Childhood Problems
Coping with Bereavement / Grief

Compared to adults, children react differently to death in the family. Preschool children may see death as temporary and reversible. This is a belief reinforced by cartoon characters that die and come to life. Children between five and nine begin to think more like adults about death. But, they believe that it will never happen to them or anyone they know. A child's shock and confusion at the death of a close relative is often compounded by the fact that other family members, who may be also shaken by grief, are not available to the children for reassurance. Parents should be aware of normal childhood responses to death in the family. It is normal during the time after death for some children to feel immediate grief or continue in the belief that the family member is still alive. Long-term denial of the death or avoidance of grief can however be unhealthy and lead to problems later. A child should not be forced to go to a funeral if he is scared; however, honoring or remembering the person in some way, like lighting a candle, saying a prayer, etc., may be of help. Children should be allowed to express feelings about their loss and grief in their own way. Once they accept the death, they are likely to display their sadness over a long period of time, and often when least expected. The surviving relatives should spend time with the child, and reassure him/her that it is OK to show his or her feelings, openly.

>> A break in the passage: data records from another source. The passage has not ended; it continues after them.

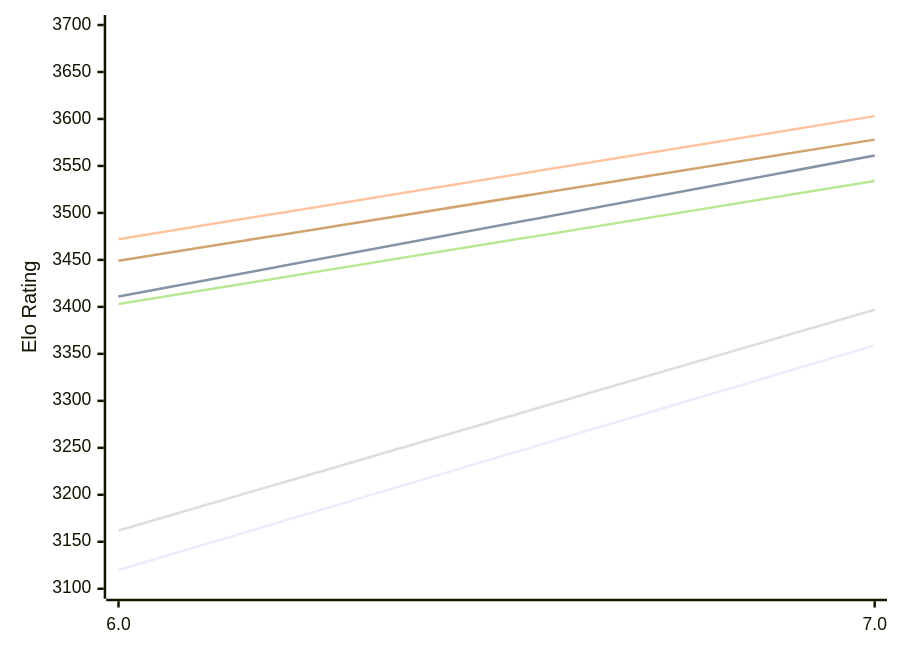
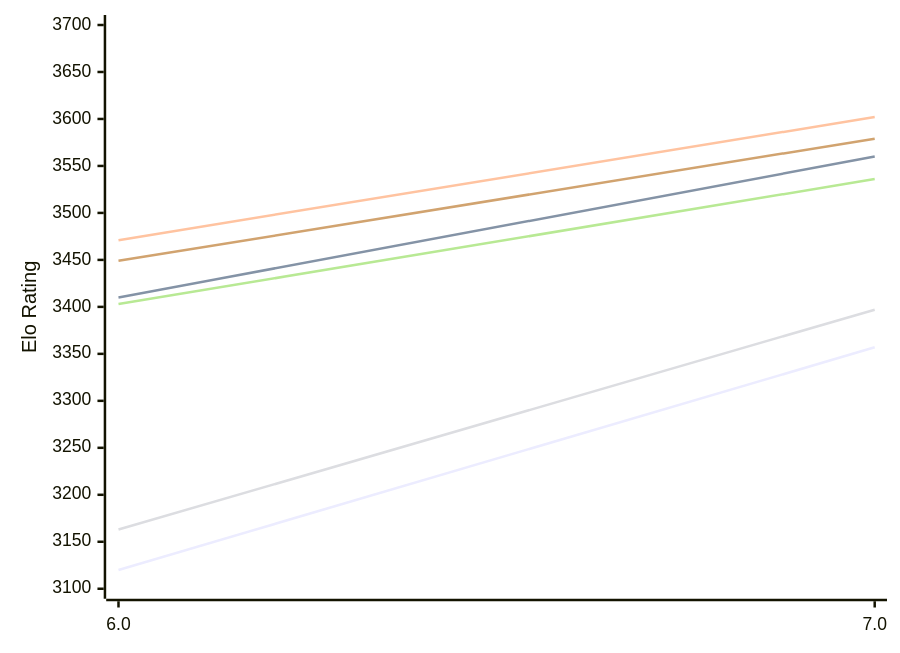
Before and after one commit to computer-chess-index/cci: the first of 2 diagrams in engines/Devre.md, drawn with Mermaid. The commit also changed other lines of this file, not shown here.

Commit message:
Update CCI Ratings (ELO VLTC) - 2026-11-28

````diff
--- a/engines/Devre.md
+++ b/engines/Devre.md
@@ -50,12 +50,12 @@
 ```mermaid
 %%{init: {"theme":"base","themeVariables":{"seriesColors:['#a3a3a3','#222221','#faa371']}}}%%
 xychart-beta
   x-axis ["6.0", "7.0"]
   y-axis "Elo Rating" 3100 --> 3700
-  line "E1: STC (8.0+0.08s)" [3120, 3359]
-  line "E1: LTC (60.0+0.60s)" [3411, 3561]
-  line "E1: VLTC (2m24s+1.12s)" [3472, 3603]
-  line "P1: STC (8.0+0.08s)" [3162, 3397]
-  line "P1: LTC (60.0+0.60s)" [3403, 3534]
-  line "P1: VLTC (2m24s+1.12s)" [3449, 3578]
+  line "E1: STC (8.0+0.08s)" [3120, 3357]
+  line "E1: LTC (60.0+0.60s)" [3410, 3560]
+  line "E1: VLTC (2m24s+1.12s)" [3471, 3602]
+  line "P1: STC (8.0+0.08s)" [3163, 3397]
+  line "P1: LTC (60.0+0.60s)" [3403, 3536]
+  line "P1: VLTC (2m24s+1.12s)" [3449, 3579]
 ```
````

Anger is a natural reaction to loss. The anger may manifest in boisterous play, nightmares, irritability, or a variety of other behaviours. The child may direct this anger towards surviving family members. If a parent dies, children may act younger than they are. This is a temporary phenomenon, of the child becoming temporarily infantile; demanding food, attention and cuddling; and indulging in baby talk. Children often believe that they are the cause of what happened. The child may have once wished the person dead, when they were angry, and may attribute the actual event to their action. Children who are having serious problems with grief and loss may show one or more of these signs:-
  • Sleeplessness, loss of appetite, fear of being alone
  • An extended period of depression.
  • Acting much younger
  • Excessive imitation of the dead
  • Make statements about wanting to join the dead person
  • Withdrawal
  • Poor school performance or school refusal
If these signs persist, professional help may be needed. A psychologist or other qualified mental health professional can help the child accept the death and assist the others in helping the child through the mourning process.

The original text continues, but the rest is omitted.